Majella Moynihan has opened up about her harrowing experience being pregnant as a trainee garda (police officer) in 1985 in Dublin, where she faced dismissal, a disciplinary hearing, and was pressured into giving her child up for adoption.
Thirty-four years after her appalling treatment by An Garda Síochána, Ireland's police force, retired officer Majella Moynihan has revealed what she went through as a pregnant trainee garda.
“I felt was that I was the guinea pig, they put me up there and they said to me ‘we’ll show other women if you get pregnant this is what you’re going to be let into’. This is what’s going to be done to you’,” she said in a brave interview with RTE's Sean O'Rourke following the initial broadcast of her story on RTE Documentary on One.
Moynihan, who was 22 at the time, shared that she engaged in a relationship with another trainee garda - there were no rules prohibiting this at the time and she says they were not the only ones. When she discovered that she was pregnant, she kept the information to herself for 17 weeks before eventually confiding in a female inspector.
Her superiors then became involved in her pregnancy at a wholly inappropriate level, shaming her for having pre-marital sex and pressuring her to give her baby, David, up for adoption. Moynihan was also interrogated and threatened with dismissal.
Her account of giving birth is traumatic :
"They wouldn’t give me the epidural and I was in absolute horrific pain and I wept myself and I just felt in there that I was nothing to them. And when David was born, they just took him. They just took him.
“From the first time I told the authorities it was ‘adoption, adoption, adoption’. And I often wonder if I had been supported by them [the guards] would I have kept him, because this is a decision I regret to this day.”
The child's father was fined £90 and Moynihan was required to testify at his hearing, an experience she recalls as very disturbing, the only other woman in the room being the court stenographer.
Our story in this morning's @irishexaminer that Garda Commissioner is to provide a personal apology to Majella Moynihan @cathshan @Ocionnaith #IEstaffhttps://t.co/hCU2yz8qBy via @CormacJOKeeffe pic.twitter.com/QBO06N6Ckg— Irish Examiner (@irishexaminer) June 17, 2019
She eventually received the news that she would not be fired - not out of sympathy, but because her superiors feared that her story would inspire other female guards to travel to England for abortions.
“The meeting was arranged and what came back to me from the meeting was ‘you’re not being sacked Majella’. And the reason being that Archbishop McNamara said is that if you’re to be sacked you’re opening the gates for other beangardaí [female guards] to go to England.”

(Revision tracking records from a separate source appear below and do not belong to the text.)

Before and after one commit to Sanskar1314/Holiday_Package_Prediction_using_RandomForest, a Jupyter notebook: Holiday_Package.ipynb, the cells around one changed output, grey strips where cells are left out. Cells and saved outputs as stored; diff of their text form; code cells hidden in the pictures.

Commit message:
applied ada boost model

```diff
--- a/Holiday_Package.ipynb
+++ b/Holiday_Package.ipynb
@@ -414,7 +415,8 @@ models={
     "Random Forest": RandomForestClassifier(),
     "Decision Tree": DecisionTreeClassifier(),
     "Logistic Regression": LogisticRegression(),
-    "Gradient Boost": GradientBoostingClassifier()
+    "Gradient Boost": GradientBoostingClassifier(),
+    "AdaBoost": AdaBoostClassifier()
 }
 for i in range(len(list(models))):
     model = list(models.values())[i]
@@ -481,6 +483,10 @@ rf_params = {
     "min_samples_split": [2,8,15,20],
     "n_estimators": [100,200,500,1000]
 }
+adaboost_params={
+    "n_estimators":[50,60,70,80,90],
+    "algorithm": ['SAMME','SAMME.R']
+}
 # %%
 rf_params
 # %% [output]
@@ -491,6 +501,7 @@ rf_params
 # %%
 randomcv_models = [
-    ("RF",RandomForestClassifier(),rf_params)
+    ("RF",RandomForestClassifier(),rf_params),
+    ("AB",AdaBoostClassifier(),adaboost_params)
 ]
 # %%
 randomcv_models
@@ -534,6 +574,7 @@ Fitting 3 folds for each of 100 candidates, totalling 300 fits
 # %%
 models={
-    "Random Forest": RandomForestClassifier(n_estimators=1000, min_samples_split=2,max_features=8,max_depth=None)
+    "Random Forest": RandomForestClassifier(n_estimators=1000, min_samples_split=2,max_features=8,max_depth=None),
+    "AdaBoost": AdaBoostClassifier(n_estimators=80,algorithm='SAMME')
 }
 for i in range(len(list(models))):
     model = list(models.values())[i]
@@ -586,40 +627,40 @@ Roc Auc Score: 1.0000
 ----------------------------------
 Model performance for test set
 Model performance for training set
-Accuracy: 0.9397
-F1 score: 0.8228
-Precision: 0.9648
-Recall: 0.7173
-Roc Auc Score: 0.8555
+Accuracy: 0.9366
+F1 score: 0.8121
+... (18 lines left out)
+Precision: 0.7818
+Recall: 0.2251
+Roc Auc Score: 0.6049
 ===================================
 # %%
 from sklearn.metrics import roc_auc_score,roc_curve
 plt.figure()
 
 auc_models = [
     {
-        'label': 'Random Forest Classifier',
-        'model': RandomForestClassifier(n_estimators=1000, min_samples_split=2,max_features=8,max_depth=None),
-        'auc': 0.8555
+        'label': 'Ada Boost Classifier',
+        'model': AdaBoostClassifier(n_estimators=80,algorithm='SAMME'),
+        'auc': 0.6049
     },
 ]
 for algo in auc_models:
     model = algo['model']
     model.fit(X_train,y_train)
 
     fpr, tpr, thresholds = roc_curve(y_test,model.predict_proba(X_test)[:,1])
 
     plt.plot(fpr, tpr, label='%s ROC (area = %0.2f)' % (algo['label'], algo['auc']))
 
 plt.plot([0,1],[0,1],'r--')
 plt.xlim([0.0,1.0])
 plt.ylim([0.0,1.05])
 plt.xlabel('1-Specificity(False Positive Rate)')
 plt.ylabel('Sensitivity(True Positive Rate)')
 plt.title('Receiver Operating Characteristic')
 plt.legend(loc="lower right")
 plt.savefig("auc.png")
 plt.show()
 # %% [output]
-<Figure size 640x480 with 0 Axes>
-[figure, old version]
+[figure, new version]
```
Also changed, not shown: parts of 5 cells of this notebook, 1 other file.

In the years following, Moynihan shared that she attempted suicide five times and was told my multiple colleagues that she was "done" as a garda.
Moynihan has since received apologies from Ireland's Minister for Justice Charlie Flanagan and Garda Commissioner Drew Harris. Minister Flanagan acknowledged that Moynihan “faced an appalling ordeal at a time in Ireland that was sadly too often characterized by stigma and intolerance.”
Both have scheduled meetings with Moynihan this week.
Drew Harris will give ‘personal apology’ to ex-garda Majella Moynihan https://t.co/Q1KlXyvxYu— The Irish Times (@IrishTimes) June 17, 2019
Moynihan expressed relief over finally being able to share her story and the powerful reaction to it.
“The response has just been phenomenal for me, I knew it was a big story, but I didn’t think it would get the coverage that it has got. I’m just overjoyed," she said.
“I kept it secret for so many years because I had so much shame and now it is no longer my story of shame, it is their shame and I feel so vindicated.
“I’m so grateful to the people that heard me and believed my story."